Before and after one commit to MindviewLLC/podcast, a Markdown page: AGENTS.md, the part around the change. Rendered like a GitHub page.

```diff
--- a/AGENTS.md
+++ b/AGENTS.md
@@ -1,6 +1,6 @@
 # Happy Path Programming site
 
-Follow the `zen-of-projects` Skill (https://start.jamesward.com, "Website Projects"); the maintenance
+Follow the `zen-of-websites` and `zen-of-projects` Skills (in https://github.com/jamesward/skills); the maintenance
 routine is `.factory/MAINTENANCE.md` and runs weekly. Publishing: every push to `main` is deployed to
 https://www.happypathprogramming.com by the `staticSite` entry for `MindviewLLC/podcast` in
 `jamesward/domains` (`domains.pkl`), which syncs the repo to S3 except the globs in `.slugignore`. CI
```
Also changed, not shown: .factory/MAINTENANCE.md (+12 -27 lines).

- Task objective:
I'd like every record written out exactly as given.

- Answer to this exercise:
Before and after one commit to MindviewLLC/podcast, a Markdown page: AGENTS.md, the part around the change. Rendered like a GitHub page.

```diff
--- a/AGENTS.md
+++ b/AGENTS.md
@@ -1,6 +1,6 @@
 # Happy Path Programming site
 
-Follow the `zen-of-projects` Skill (https://start.jamesward.com, "Website Projects"); the maintenance
+Follow the `zen-of-websites` and `zen-of-projects` Skills (in https://github.com/jamesward/skills); the maintenance
 routine is `.factory/MAINTENANCE.md` and runs weekly. Publishing: every push to `main` is deployed to
 https://www.happypathprogramming.com by the `staticSite` entry for `MindviewLLC/podcast` in
 `jamesward/domains` (`domains.pkl`), which syncs the repo to S3 except the globs in `.slugignore`. CI
```
Also changed, not shown: .factory/MAINTENANCE.md (+12 -27 lines).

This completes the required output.